§ WORK ORDER:
The answer should be a single number, the count of lines in this material that contain "project".

§ DATA SUPPLIED:
******************************
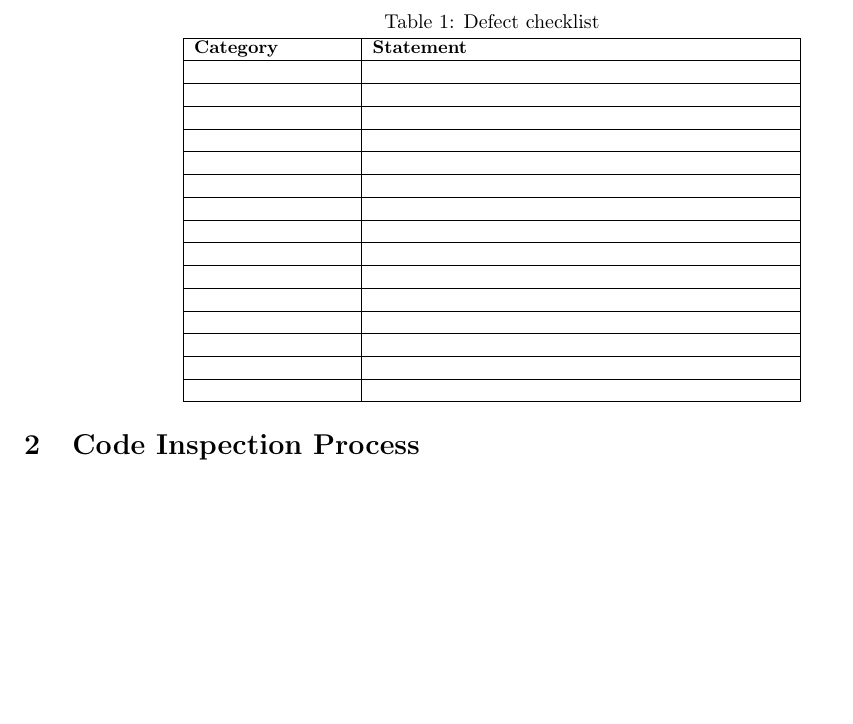
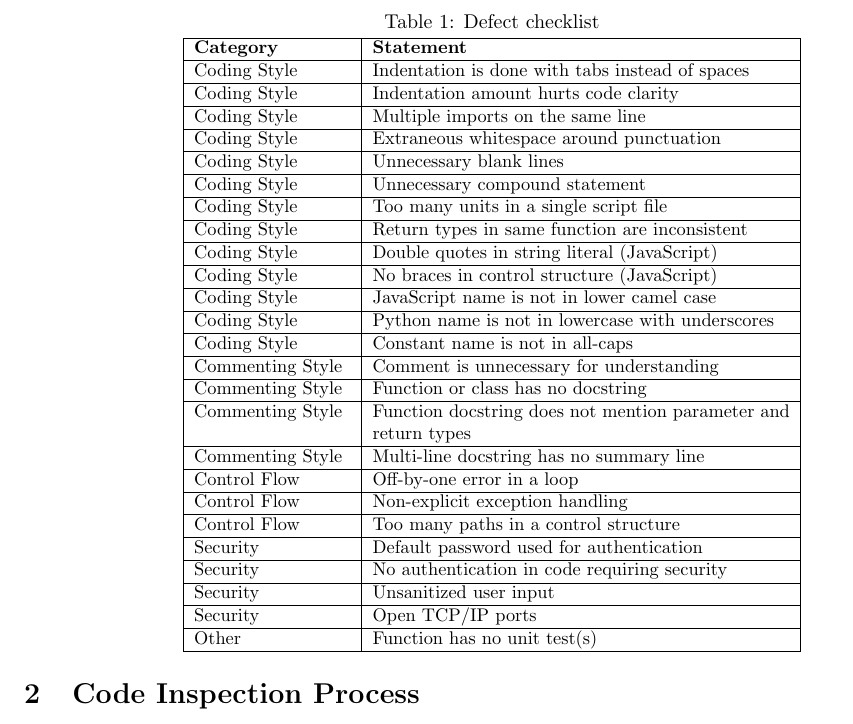
Before and after one commit to stanleysmall/capstone, a LaTeX document (documents/cir.tex): part of page 4 of 7, cut so that both start at the same text, the shorter picture padded with empty space. Compiled offline with pdfLaTeX.

Commit message:
Defect checklist

```diff
--- a/documents/cir.tex
+++ b/documents/cir.tex
@@ -86,35 +86,55 @@ The team created a list of possible defects that could be encountered during our
 \hline
 \textbf{Category} & \textbf{Statement} \\
 \hline
- & \\
+Coding Style & Indentation is done with tabs instead of spaces\\
 \hline
- & \\
+Coding Style & Indentation amount hurts code clarity\\
 \hline
- & \\
+Coding Style & Multiple imports on the same line\\
 \hline
- & \\
+Coding Style & Extraneous whitespace around punctuation\\
 \hline
- & \\
+Coding Style & Unnecessary blank lines\\
 \hline
- & \\
+Coding Style & Unnecessary compound statement\\
 \hline
- & \\
+Coding Style & Too many units in a single script file\\
 \hline
- & \\
+Coding Style & Return types in same function are inconsistent\\
 \hline
- & \\
+Coding Style & Double quotes in string literal (JavaScript)\\
 \hline
- & \\
+Coding Style & No braces in control structure (JavaScript)\\
 \hline
- & \\
+Coding Style & JavaScript name is not in lower camel case \\
 \hline
- & \\
+Coding Style & Python name is not in lowercase with underscores\\
 \hline
- & \\
+Coding Style & Constant name is not in all-caps\\
 \hline
- & \\
+Commenting Style & Comment is unnecessary for understanding\\
 \hline
- & \\
+Commenting Style & Function or class has no docstring\\
+\hline
+Commenting Style & Function docstring does not mention parameter and return types\\
+\hline
+Commenting Style & Multi-line docstring has no summary line\\
+\hline
+Control Flow & Off-by-one error in a loop\\
+\hline
+Control Flow & Non-explicit exception handling\\
+\hline
+Control Flow & Too many paths in a control structure\\
+\hline
+Security & Default password used for authentication\\
+\hline
+Security & No authentication in code requiring security\\
+\hline
+Security & Unsanitized user input\\
+\hline
+Security & Open TCP/IP ports\\
+\hline
+Other & Function has no unit test(s)\\
 \hline
 \end{tabular}
 }
```
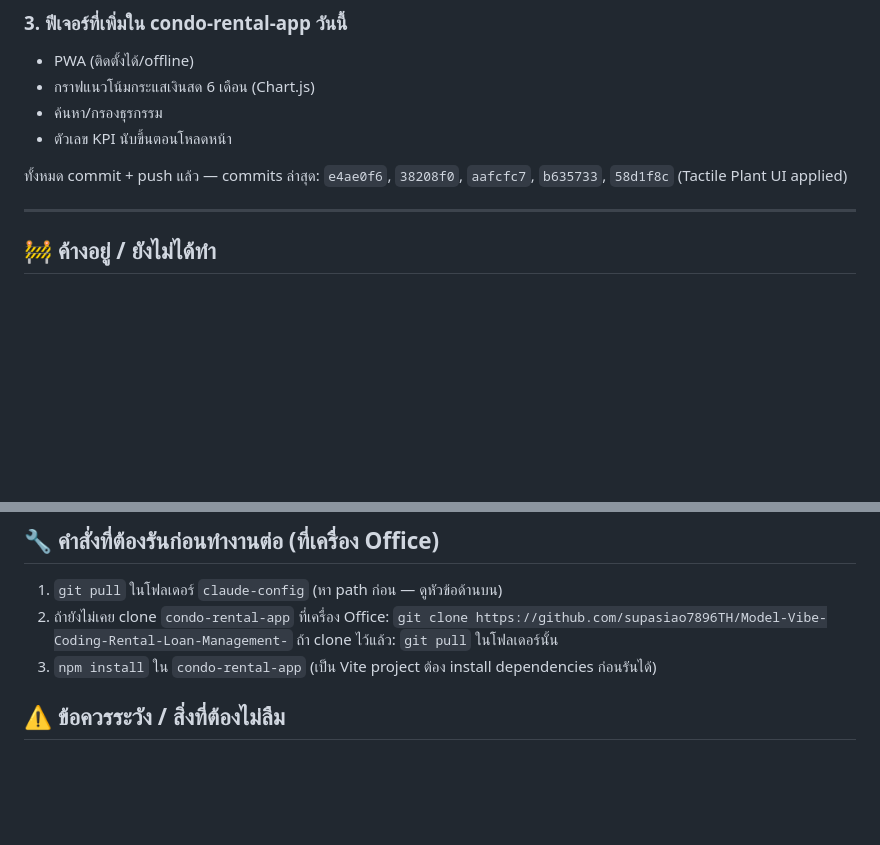
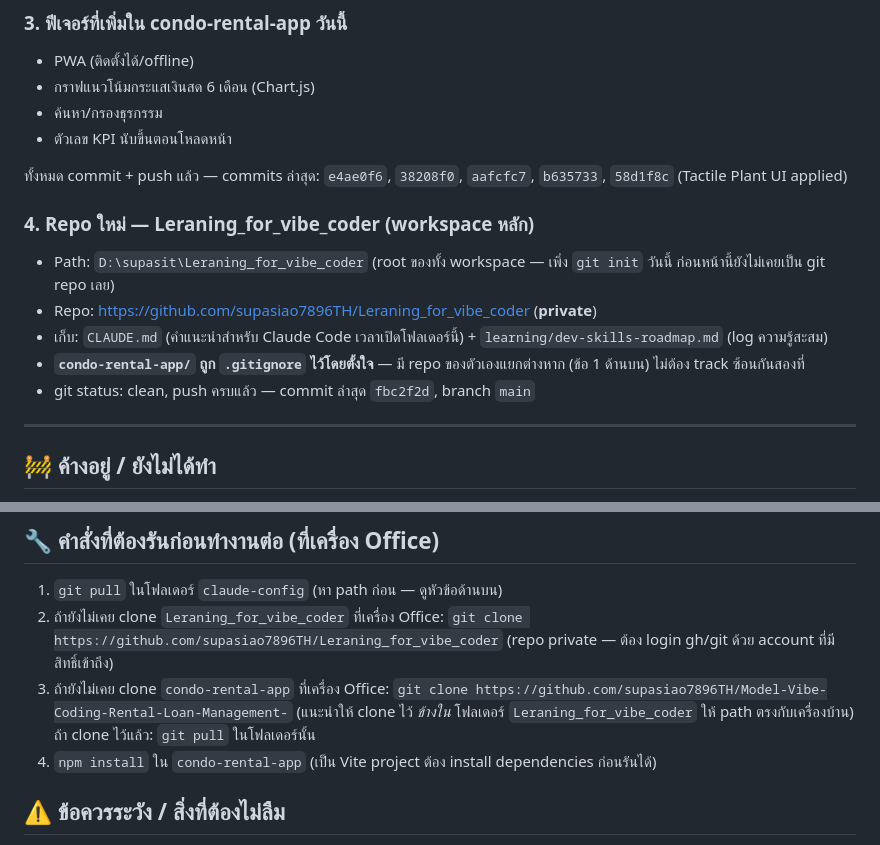
Before and after one commit to supasiao7896TH/claude-config, a Markdown page: HANDOFF.md, 2 parts joined by grey strips. GitHub-like rendering; blank space fills up the shorter version.

Commit message:
docs: record new Leraning_for_vibe_coder workspace repo in HANDOFF.md

```diff
--- a/HANDOFF.md
+++ b/HANDOFF.md
@@ -46,6 +46,13 @@ Commit `af0a4e0` — push ขึ้น https://github.com/supasiao7896TH/claude-
 
 ทั้งหมด commit + push แล้ว — commits ล่าสุด: `e4ae0f6`, `38208f0`, `aafcfc7`, `b635733`, `58d1f8c` (Tactile Plant UI applied)
 
+### 4. Repo ใหม่ — Leraning_for_vibe_coder (workspace หลัก)
+- Path: `D:\supasit\Leraning_for_vibe_coder` (root ของทั้ง workspace — เพิ่ง `git init` วันนี้ ก่อนหน้านี้ยังไม่เคยเป็น git repo เลย)
+- Repo: https://github.com/supasiao7896TH/Leraning_for_vibe_coder (**private**)
+- เก็บ: `CLAUDE.md` (คำแนะนำสำหรับ Claude Code เวลาเปิดโฟลเดอร์นี้) + `learning/dev-skills-roadmap.md` (log ความรู้สะสม)
+- **`condo-rental-app/` ถูก `.gitignore` ไว้โดยตั้งใจ** — มี repo ของตัวเองแยกต่างหาก (ข้อ 1 ด้านบน) ไม่ต้อง track ซ้อนกันสองที่
+- git status: clean, push ครบแล้ว — commit ล่าสุด `fbc2f2d`, branch `main`
+
 ---
 
 ## 🚧 ค้างอยู่ / ยังไม่ได้ทำ
@@ -57,9 +64,10 @@ Commit `af0a4e0` — push ขึ้น https://github.com/supasiao7896TH/claude-
 
 ## 🔧 คำสั่งที่ต้องรันก่อนทำงานต่อ (ที่เครื่อง Office)
 1. `git pull` ในโฟลเดอร์ `claude-config` (หา path ก่อน — ดูหัวข้อด้านบน)
-2. ถ้ายังไม่เคย clone `condo-rental-app` ที่เครื่อง Office: `git clone https://github.com/supasiao7896TH/Model-Vibe-Coding-Rental-Loan-Management-`
+2. ถ้ายังไม่เคย clone `Leraning_for_vibe_coder` ที่เครื่อง Office: `git clone https://github.com/supasiao7896TH/Leraning_for_vibe_coder` (repo private — ต้อง login gh/git ด้วย account ที่มีสิทธิ์เข้าถึง)
+3. ถ้ายังไม่เคย clone `condo-rental-app` ที่เครื่อง Office: `git clone https://github.com/supasiao7896TH/Model-Vibe-Coding-Rental-Loan-Management-` (แนะนำให้ clone ไว้ *ข้างใน* โฟลเดอร์ `Leraning_for_vibe_coder` ให้ path ตรงกับเครื่องบ้าน)
    ถ้า clone ไว้แล้ว: `git pull` ในโฟลเดอร์นั้น
-3. `npm install` ใน `condo-rental-app` (เป็น Vite project ต้อง install dependencies ก่อนรันได้)
+4. `npm install` ใน `condo-rental-app` (เป็น Vite project ต้อง install dependencies ก่อนรันได้)
 
 ## ⚠️ ข้อควรระวัง / สิ่งที่ต้องไม่ลืม
 - ห้ามลืม pull `claude-config` ก่อนเริ่มงาน UI — ไม่งั้นเครื่อง Office จะยังใช้ design system เก่า/ผิด
```
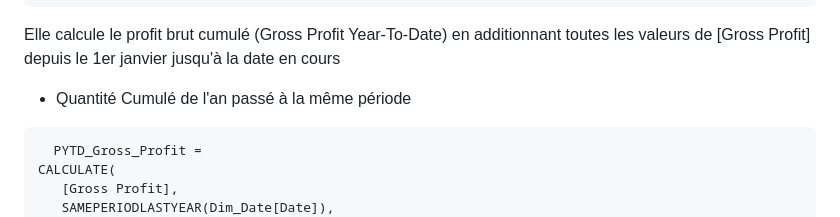
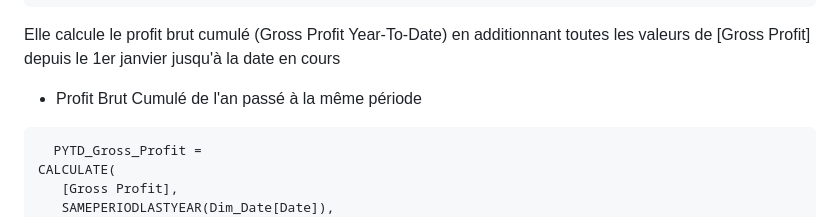
Before and after one commit to jeff541/data-analyst-portfolio, a Markdown page: plant Co performance/README.md, the part around the change. Drawn GitHub-style.

Commit message:
plant co readme

````diff
--- a/plant Co performance/README.md
+++ b/plant Co performance/README.md
@@ -91,7 +91,7 @@ cette mesure vérifie si la période actuelle - 12 mois existe dans notre calend
    YTD_GrossProfit = TOTALYTD([Gross Profit],Fact_Sale[Date_Time])
  ```
 Elle calcule le profit brut cumulé (Gross Profit Year-To-Date) en additionnant toutes les valeurs de [Gross Profit] depuis le 1er janvier jusqu'à la date en cours
- - Quantité Cumulé de l'an passé à la même période
+ - Profit Brut Cumulé de l'an passé à la même période
  ```dax
    PYTD_Gross_Profit =
 CALCULATE(
````
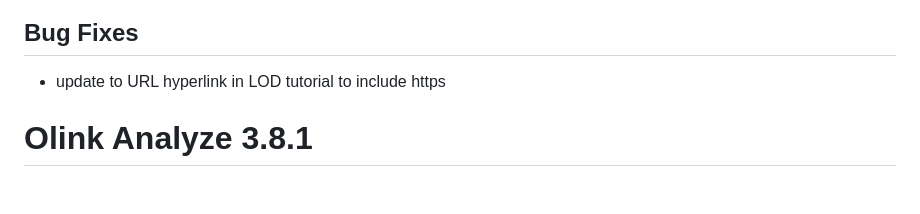
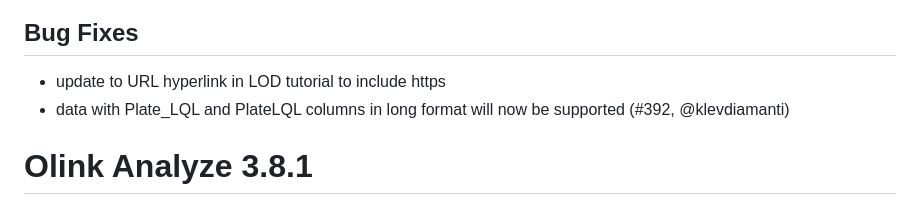
Before and after one commit to Olink-Proteomics/OlinkRPackage, a Markdown page: OlinkAnalyze/NEWS.md, the part around the change. Drawn GitHub-style.

Commit message:
add news on pr 392

```diff
--- a/OlinkAnalyze/NEWS.md
+++ b/OlinkAnalyze/NEWS.md
@@ -1,6 +1,7 @@
 # Olink Analyze 3.8.2
 ## Bug Fixes
 * update to URL hyperlink in LOD tutorial to include https
+* data with Plate_LQL and PlateLQL columns in long format will now be supported (#392, @klevdiamanti)
 
 # Olink Analyze 3.8.1
 ## Bug Fixes
```
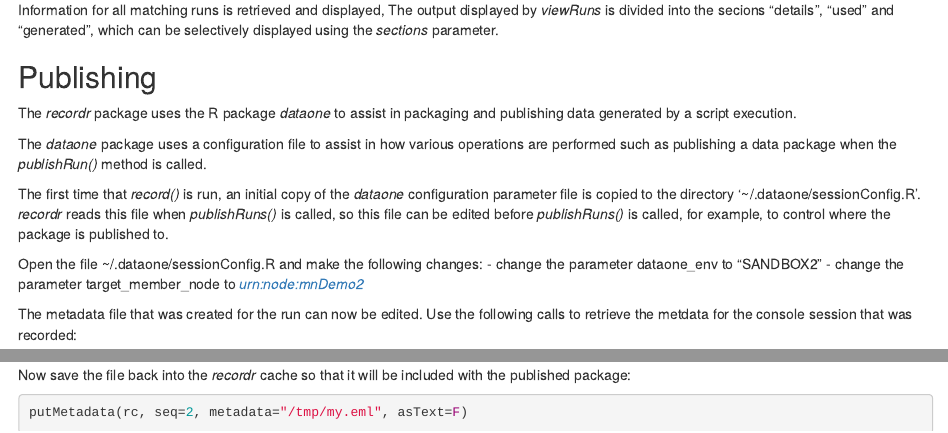
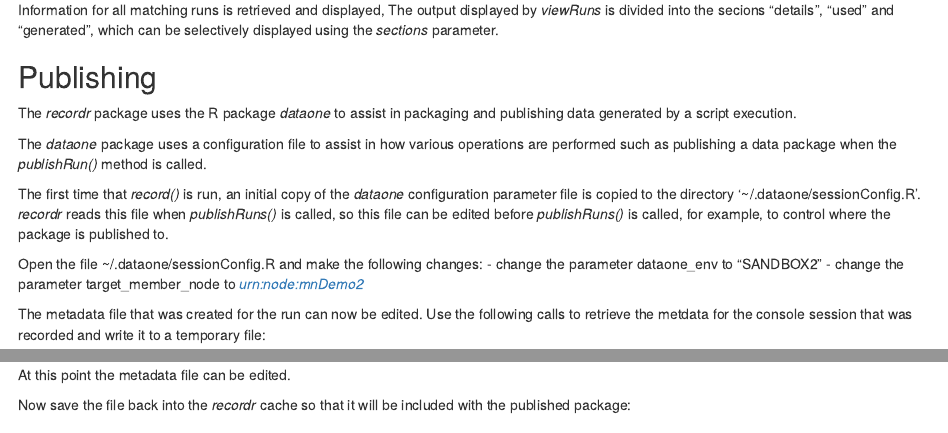
Before and after one commit to NCEAS/recordr, an R Markdown document (vignettes/intro_recordr.Rmd): the page in a window 1100 px wide, from 1880 px down, and a second part further down, joined at a grey line. Rendered offline with R 4.5, knitr and Pandoc, with nearby package versions; some code elsewhere in the file could not run offline.

Commit message:
Use proper temp directory

````diff
--- a/vignettes/intro_recordr.Rmd
+++ b/vignettes/intro_recordr.Rmd
@@ -127,21 +127,24 @@ Open the file ~/.dataone/sessionConfig.R and make the following changes:
 
 The metadata file that was created for the run can now be edited. Use
 the following calls to retrieve the metdata for the console session that
-was recorded:
+was recorded and write it to a temporary file:
 
 ```{r getMetadata,warning=F,message=F}
 myMeta <- getMetadata(rc, seq=2)
-writeLines(myMeta, "/tmp/my.eml")
+tf <- tempfile(fileext=".xml")
+writeLines(myMeta, tf)
 ```
+
+At this point the metadata file can be edited.
 
 Now save the file back into the *recordr* cache so that it will be included
 with the published package:
 
 ```{r putMetadata,warning=F,message=F}
-putMetadata(rc, seq=2, metadata="/tmp/my.eml", asText=F)
+putMetadata(rc, seq=2, metadata=tf, asText=F)
 ```
 
-The parameter 'asText' tells *putMetdata()* that *metadata="/tmp/my.xml"*
+The parameter 'asText' tells *putMetdata()* that `metadata=tf`
 specifies a file to be read and not a character vector containing the metadata.
 
 Now the run can be published, using the values that we specified for DataONE
````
******************************
§ ANSWER FOR THE TASK:
2